* _WHAT IS NEEDED_: Whenever the word "size" appears in a line of the listing, copy that line.

* _DATASET ENTRIES_:
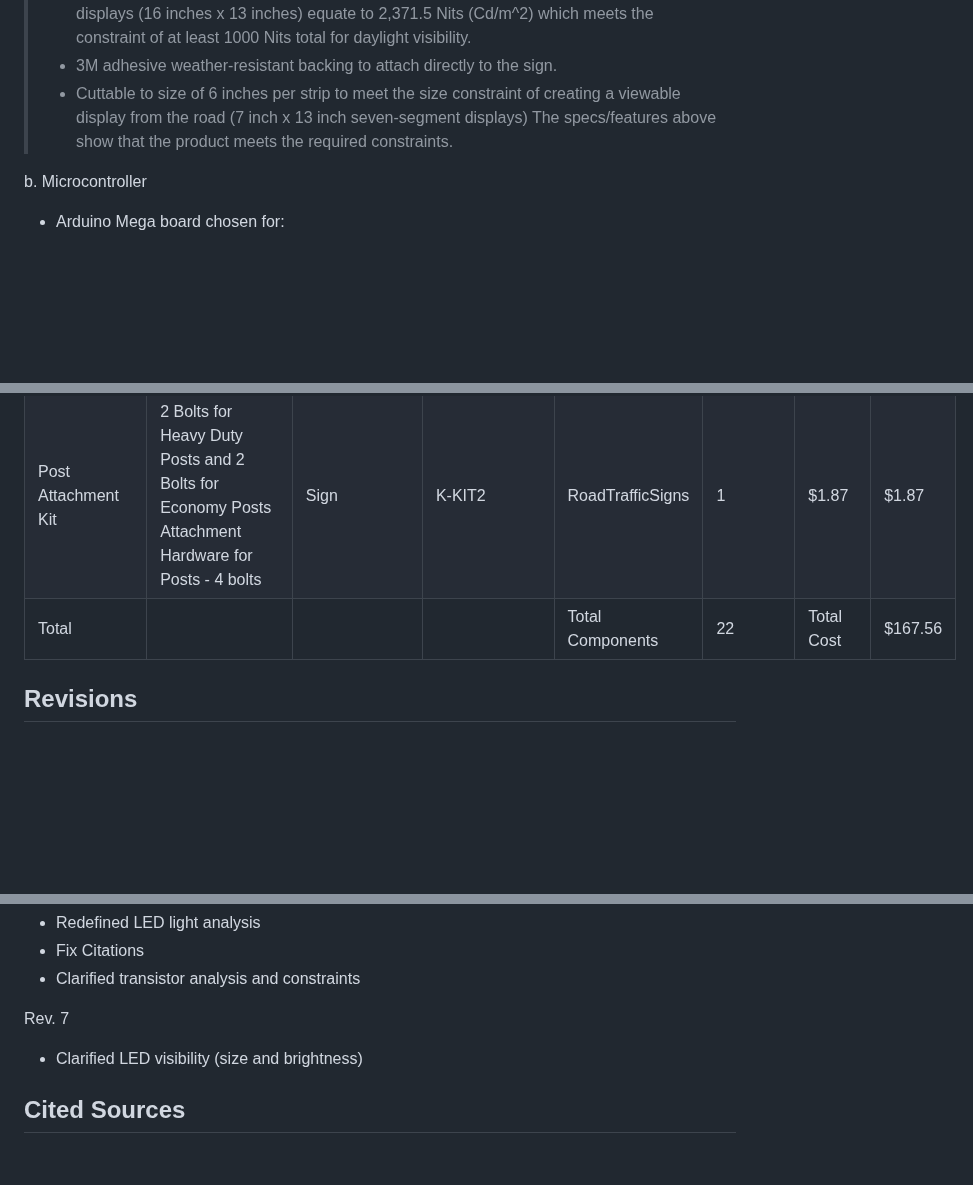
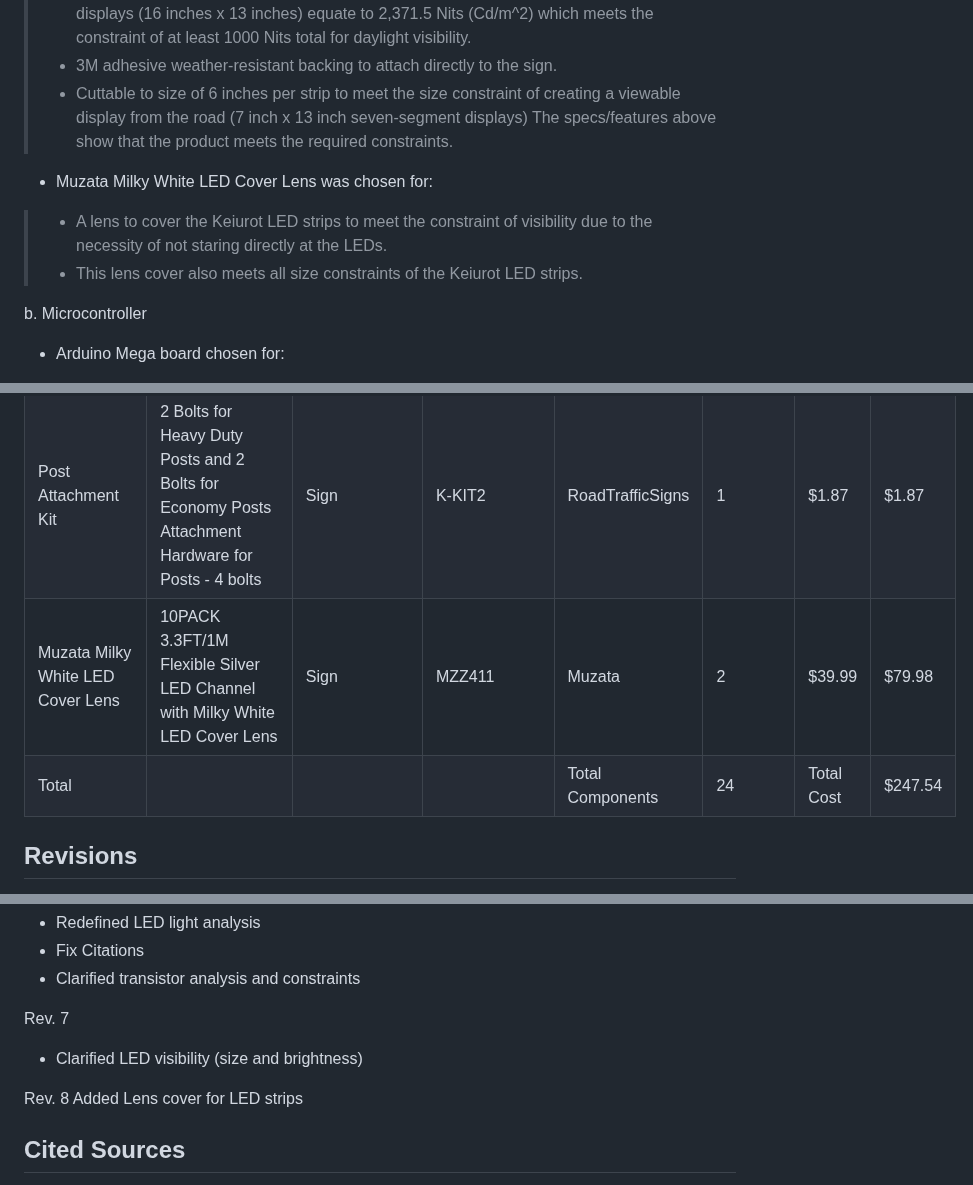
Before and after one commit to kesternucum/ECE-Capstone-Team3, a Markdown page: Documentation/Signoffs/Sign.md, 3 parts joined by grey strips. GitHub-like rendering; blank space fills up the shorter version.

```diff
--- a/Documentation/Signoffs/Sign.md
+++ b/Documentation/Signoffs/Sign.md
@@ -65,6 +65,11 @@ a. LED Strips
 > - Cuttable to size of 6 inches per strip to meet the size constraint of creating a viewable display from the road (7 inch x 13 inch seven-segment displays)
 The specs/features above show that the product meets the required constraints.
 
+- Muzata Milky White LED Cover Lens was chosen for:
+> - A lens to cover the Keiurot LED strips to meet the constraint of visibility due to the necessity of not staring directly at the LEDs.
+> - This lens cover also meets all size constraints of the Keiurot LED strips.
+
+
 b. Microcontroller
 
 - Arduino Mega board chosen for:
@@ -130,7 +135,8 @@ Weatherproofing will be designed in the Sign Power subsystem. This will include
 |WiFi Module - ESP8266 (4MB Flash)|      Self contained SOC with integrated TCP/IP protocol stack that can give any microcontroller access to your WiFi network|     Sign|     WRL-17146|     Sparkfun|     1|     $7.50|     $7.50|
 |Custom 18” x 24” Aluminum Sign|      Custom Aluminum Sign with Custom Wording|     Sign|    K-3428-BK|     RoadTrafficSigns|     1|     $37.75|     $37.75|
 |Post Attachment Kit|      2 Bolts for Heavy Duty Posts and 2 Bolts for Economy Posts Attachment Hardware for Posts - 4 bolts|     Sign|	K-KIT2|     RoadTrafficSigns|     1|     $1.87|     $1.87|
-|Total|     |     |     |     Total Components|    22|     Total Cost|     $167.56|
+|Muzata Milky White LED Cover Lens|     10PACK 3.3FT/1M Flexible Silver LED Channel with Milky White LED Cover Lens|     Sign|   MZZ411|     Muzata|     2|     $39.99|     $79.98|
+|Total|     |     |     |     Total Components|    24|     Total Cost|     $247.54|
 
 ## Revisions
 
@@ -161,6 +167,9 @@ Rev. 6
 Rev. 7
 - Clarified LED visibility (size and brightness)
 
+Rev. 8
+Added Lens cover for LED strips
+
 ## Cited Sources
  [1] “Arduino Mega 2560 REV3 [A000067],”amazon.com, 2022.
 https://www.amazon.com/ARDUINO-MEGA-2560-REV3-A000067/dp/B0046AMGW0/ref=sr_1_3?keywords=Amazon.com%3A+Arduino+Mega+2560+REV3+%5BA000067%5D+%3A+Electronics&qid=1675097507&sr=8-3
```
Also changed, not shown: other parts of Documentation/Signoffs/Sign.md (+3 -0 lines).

* _EXERCISE RESPONSE_:
 > - Cuttable to size of 6 inches per strip to meet the size constraint of creating a viewable display from the road (7 inch x 13 inch seven-segment displays)
+> - This lens cover also meets all size constraints of the Keiurot LED strips.
 - Clarified LED visibility (size and brightness)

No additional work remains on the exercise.